For example, the following code in Pug gives me a div with a purple gradient, a drop shadow, fixed margins and dimensions, and rounded corners:

div(class="group bg-gradient-to-bl from-purple-700 to-purple-900 shadow-xl m-4 mb-1 z-0 w-24 h-10 rounded-lg")

I know this looks awful if you’re not used to it, but trust me, this saves a ton of time as the project gets more complex.

Creating the initial mockup

Now that I had my tools ready, I could start building.

To start with, I put together a quick mockup with some sample text and stock photos.

The first full mockup. No content existed beyond this point yet.

This mockup was primarily created to figure out the direction I wanted to take the aesthetics of the site, and I must say, I am still pretty happy with it as a first version. I decided on diagonal gradients, rounded corners, and cards as my main visual elements, making the site feel modern yet entirely distinct from the flat surfaces of most mainstream design languages.

Adding transitions

While not strictly necessary, transitions are still very useful to improve the feel of a site, providing a certain fluidity that the default blinking between pages just doesn’t give. Since this is a fully static site and I’m not using a framework, however, I needed an external library for transitions. I wanted something that was totally optional and would not impede non-JS users, and was also fairly lightweight. I chose Swup for this. It does what it needs to do, and gets out of the way.

To get it to transition the way I wanted, all it took was a few lines of CSS (in fact, the only CSS I wrote by hand on this entire project!)

.page-transition-slide {
    transition: opacity .075s, transform 0.1s;
    opacity: 1;

.is-animating .page-transition-slide {
    opacity: 0;
    transform: translate3d(0, 60px, 0);

.is-animating.is-leaving .page-transition-slide {
    opacity: 0;
    transform: translate3d(0, -60px, 0);

.is-animating.to-homepage .page-transition-slide {
    opacity: 0;
    transform: translate3d(0, -60px, 0);

.is-animating.is-leaving.to-homepage .page-transition-slide {
    opacity: 0;
    transform: translate3d(0, 60px, 0);

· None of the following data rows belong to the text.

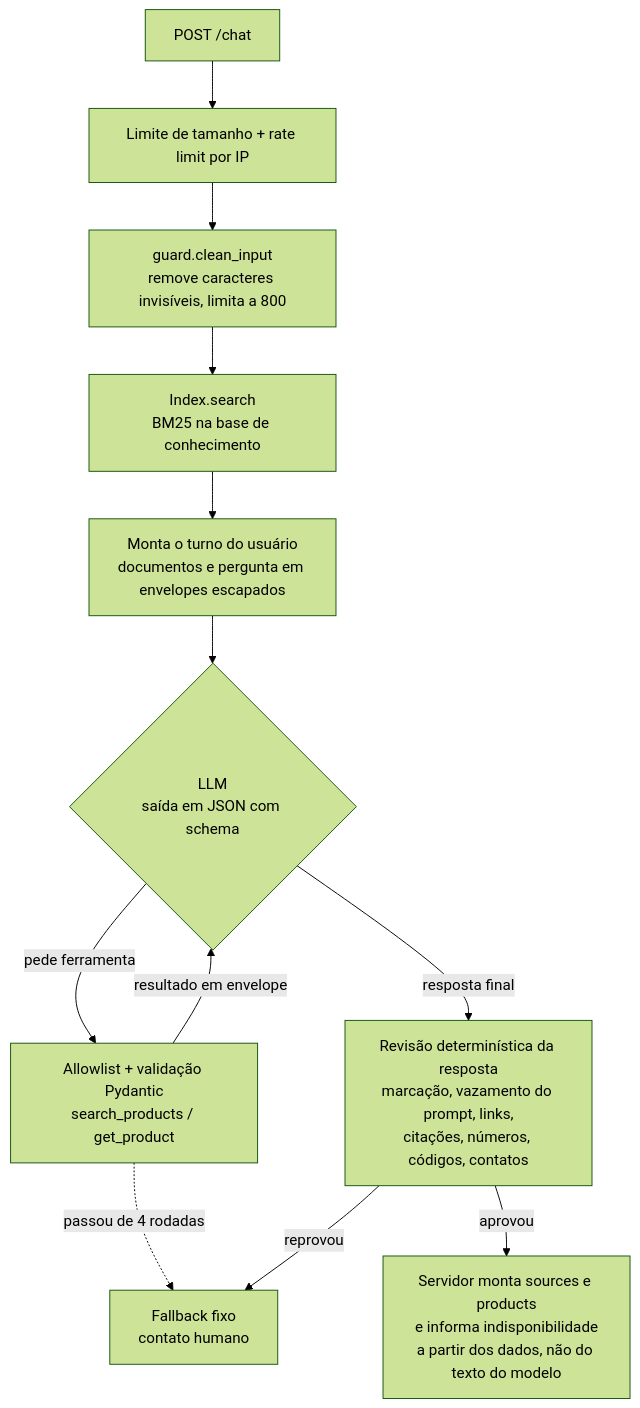
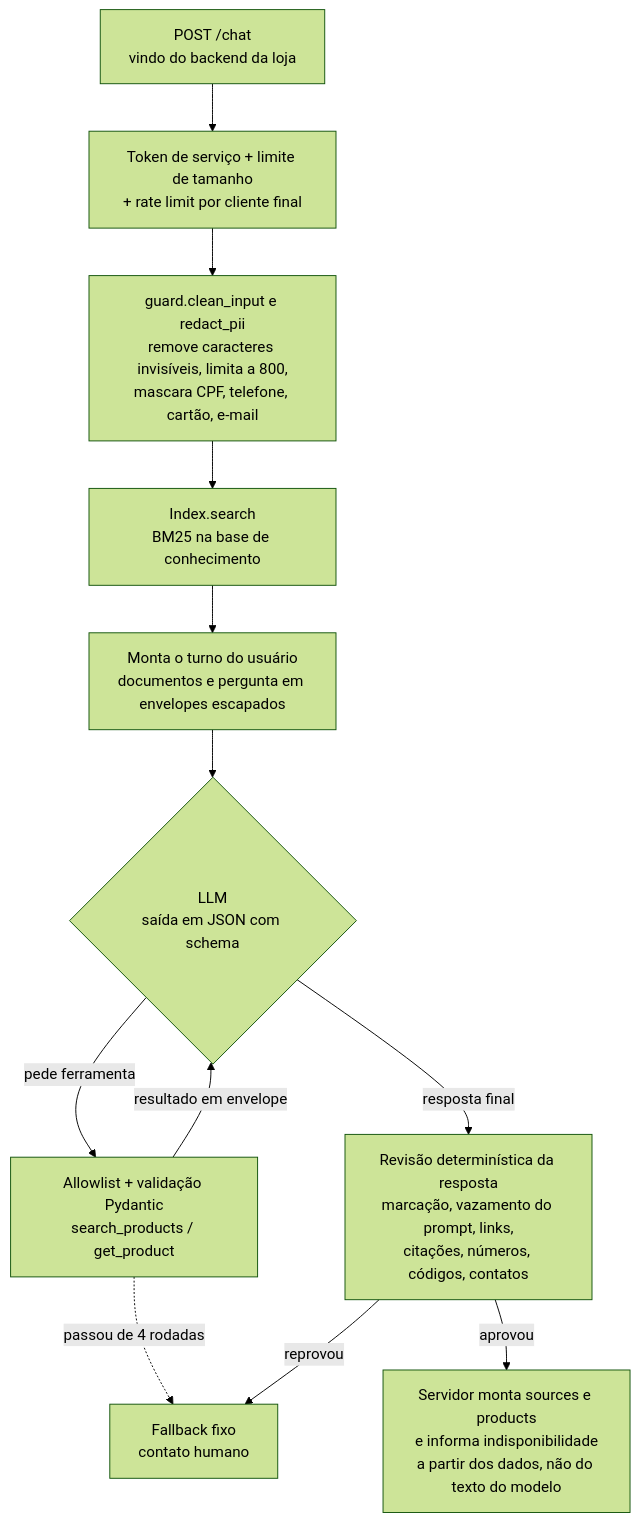
Before and after one commit to jlsm2/shopping-assistant-rag: the diagram in README.md, drawn with Mermaid (forest theme). The commit also changed other lines of this file, not shown here.

````diff
--- a/README.md
+++ b/README.md
@@ -31,14 +34,14 @@
 ```mermaid
 flowchart TD
-    A[POST /chat] --> B[Limite de tamanho + rate limit por IP]
-    B --> C[guard.clean_input<br/>remove caracteres invisíveis, limita a 800]
+    A[POST /chat<br/>vindo do backend da loja] --> B[Token de serviço + limite de tamanho<br/>+ rate limit por cliente final]
+    B --> C[guard.clean_input e redact_pii<br/>remove caracteres invisíveis, limita a 800,<br/>mascara CPF, telefone, cartão, e-mail]
     C --> D[Index.search<br/>BM25 na base de conhecimento]
     D --> E[Monta o turno do usuário<br/>documentos e pergunta em envelopes escapados]
     E --> F{LLM<br/>saída em JSON com schema}
     F -- pede ferramenta --> G[Allowlist + validação Pydantic<br/>search_products / get_product]
     G -- resultado em envelope --> F
     G -. passou de 4 rodadas .-> X
     F -- resposta final --> H[Revisão determinística da resposta<br/>marcação, vazamento do prompt, links,<br/>citações, números, códigos, contatos]
     H -- reprovou --> X[Fallback fixo<br/>contato humano]
     H -- aprovou --> J[Servidor monta sources e products<br/>e informa indisponibilidade<br/>a partir dos dados, não do texto do modelo]
 ```
````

Helpfully, Swup provides classes for the destination page, allowing me to simply use .to-homepage to reverse the animation direction on the homepage. This gives the nice slide up on entering a section, slide down when going back symmetry to the animations.

Next steps

At this point, I had a main page laid out, some empty content pages, and a fancy animation flipping between them. In future articles, I will go over how I took this skeleton of a site and fleshed it out.